That blows before and after time

—T.S. Eliot, “Burnt Norton” 

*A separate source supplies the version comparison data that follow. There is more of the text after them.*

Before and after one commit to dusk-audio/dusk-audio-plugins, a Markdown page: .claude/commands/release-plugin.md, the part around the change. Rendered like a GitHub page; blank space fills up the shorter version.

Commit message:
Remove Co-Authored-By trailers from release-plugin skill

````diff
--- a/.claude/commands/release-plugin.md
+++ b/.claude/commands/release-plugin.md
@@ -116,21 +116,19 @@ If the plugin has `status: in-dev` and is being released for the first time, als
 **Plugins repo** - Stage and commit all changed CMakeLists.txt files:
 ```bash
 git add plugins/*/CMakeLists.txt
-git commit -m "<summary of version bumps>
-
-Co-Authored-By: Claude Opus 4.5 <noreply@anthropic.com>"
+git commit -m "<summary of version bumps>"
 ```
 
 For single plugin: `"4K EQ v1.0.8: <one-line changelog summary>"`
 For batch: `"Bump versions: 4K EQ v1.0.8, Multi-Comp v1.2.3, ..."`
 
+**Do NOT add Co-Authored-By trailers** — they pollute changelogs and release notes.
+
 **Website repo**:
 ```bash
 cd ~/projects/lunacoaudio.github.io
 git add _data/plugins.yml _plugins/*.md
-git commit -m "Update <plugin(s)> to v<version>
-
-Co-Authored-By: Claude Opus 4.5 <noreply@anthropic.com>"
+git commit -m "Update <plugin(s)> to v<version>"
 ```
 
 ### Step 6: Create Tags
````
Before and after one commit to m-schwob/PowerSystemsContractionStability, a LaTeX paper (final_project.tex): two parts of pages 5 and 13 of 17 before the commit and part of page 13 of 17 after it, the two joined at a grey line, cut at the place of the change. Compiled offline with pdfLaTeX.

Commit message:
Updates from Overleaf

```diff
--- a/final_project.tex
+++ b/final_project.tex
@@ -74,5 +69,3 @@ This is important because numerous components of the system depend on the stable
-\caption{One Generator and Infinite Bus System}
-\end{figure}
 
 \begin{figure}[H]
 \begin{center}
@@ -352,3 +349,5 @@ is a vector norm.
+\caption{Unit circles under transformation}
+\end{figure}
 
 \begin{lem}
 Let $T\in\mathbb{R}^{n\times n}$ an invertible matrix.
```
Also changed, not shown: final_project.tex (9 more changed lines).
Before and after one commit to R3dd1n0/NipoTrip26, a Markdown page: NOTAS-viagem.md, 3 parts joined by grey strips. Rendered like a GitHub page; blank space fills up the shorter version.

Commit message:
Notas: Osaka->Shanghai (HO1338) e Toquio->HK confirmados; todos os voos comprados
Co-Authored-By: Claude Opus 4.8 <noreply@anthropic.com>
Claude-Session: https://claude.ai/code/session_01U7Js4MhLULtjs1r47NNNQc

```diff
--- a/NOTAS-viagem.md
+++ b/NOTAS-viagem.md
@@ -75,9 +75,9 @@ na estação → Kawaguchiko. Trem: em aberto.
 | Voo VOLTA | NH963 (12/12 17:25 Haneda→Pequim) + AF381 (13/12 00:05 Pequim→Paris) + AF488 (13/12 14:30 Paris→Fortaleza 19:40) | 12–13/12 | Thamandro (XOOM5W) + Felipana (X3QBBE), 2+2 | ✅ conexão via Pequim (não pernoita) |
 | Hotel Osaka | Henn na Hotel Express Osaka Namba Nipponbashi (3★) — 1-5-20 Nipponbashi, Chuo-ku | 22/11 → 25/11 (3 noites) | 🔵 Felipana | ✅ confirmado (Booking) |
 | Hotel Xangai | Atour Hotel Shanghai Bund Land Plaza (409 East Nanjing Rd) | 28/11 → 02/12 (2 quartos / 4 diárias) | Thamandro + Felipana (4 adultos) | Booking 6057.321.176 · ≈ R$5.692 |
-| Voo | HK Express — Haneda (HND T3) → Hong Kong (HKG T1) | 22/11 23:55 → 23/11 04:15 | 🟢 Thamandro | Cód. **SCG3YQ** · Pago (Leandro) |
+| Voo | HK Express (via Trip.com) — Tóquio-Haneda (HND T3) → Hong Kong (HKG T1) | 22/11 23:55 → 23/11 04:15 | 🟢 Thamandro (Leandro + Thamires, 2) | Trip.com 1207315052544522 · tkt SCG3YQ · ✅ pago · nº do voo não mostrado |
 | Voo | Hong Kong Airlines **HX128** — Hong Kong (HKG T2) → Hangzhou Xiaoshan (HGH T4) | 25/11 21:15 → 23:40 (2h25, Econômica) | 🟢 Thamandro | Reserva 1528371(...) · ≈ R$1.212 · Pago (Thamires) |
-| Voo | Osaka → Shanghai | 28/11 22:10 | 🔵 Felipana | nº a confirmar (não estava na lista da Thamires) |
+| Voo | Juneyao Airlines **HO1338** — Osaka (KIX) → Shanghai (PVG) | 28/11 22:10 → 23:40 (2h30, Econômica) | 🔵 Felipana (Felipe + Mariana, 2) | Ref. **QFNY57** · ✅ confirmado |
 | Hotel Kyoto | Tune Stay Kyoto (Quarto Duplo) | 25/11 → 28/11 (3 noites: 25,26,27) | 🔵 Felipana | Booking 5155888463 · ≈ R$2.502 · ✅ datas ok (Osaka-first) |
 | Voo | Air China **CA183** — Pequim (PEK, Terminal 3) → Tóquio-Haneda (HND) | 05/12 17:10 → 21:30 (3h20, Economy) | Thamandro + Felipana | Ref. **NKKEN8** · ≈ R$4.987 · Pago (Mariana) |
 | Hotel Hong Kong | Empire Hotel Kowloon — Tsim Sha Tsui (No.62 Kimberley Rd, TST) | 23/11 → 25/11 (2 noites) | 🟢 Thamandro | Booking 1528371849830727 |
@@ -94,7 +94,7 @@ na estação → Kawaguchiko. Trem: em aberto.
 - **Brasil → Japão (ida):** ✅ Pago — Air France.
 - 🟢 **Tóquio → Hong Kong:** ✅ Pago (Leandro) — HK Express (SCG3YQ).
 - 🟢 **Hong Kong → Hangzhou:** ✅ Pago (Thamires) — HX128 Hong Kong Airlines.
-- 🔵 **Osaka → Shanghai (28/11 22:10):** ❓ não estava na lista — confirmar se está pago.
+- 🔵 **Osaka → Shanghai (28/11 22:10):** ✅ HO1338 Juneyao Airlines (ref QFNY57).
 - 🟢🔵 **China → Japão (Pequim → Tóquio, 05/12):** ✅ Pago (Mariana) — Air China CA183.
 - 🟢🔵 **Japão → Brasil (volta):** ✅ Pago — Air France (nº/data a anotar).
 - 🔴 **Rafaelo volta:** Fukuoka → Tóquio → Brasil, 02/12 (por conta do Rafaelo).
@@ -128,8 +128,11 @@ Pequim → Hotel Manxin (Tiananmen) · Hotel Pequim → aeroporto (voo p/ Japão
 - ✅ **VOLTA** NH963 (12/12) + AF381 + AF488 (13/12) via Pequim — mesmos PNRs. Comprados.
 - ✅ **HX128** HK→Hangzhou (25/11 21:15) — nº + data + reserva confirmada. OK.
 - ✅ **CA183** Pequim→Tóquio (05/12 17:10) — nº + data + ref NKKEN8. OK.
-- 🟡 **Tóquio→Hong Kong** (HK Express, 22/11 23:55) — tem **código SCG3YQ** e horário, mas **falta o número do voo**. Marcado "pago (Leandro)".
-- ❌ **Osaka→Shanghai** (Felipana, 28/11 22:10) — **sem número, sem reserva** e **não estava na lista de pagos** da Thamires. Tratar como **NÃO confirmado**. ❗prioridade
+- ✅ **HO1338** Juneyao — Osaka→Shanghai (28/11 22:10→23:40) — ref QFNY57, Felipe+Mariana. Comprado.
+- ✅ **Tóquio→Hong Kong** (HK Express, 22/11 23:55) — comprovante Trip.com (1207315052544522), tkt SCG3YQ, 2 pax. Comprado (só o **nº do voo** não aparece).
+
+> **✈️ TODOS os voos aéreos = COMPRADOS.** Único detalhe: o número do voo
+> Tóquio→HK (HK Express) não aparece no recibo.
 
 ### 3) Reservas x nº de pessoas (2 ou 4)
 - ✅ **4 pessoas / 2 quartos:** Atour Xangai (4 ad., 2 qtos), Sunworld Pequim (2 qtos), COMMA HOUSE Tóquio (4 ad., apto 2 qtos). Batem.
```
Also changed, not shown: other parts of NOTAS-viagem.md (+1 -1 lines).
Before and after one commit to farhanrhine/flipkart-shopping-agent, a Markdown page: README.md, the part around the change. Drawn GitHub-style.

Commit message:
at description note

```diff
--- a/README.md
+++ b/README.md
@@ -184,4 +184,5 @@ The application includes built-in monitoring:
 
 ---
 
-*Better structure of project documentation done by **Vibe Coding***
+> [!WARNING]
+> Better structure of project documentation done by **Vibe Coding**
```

I enter the room and click on the overhead light. I drop my shower towel and sigh. Pants are somewhere. A shirt. My office is in shambles. Books are stacked on top of books. Books are doubled-shelved. Books behind books. There are scraps of paper on my desk, on the floor, on the bookshelves. Overdue bills. Letters from my father. Pads of drawing paper because I prefer to write on drawing paper. Wrappers from my daily dosage of anti-rejection medication. Two coffee cups, with the milky rings of what might have been coffee bonded to its circumference. Two trash bags stuffed into cardboard boxes from my previous effort to clean. An enormous reindeer antler that Charlie Pepiton and I discovered hanging from a tree this past summer remains crammed between a bookcase and the gun cabinet where Ed, the skeleton, resides. There are the usual bones, skulls, rocks, and tortoise shells lining the bookshelves, alongside knives, pipes, and duck calls. There are postcards purchased from corner shops in other countries.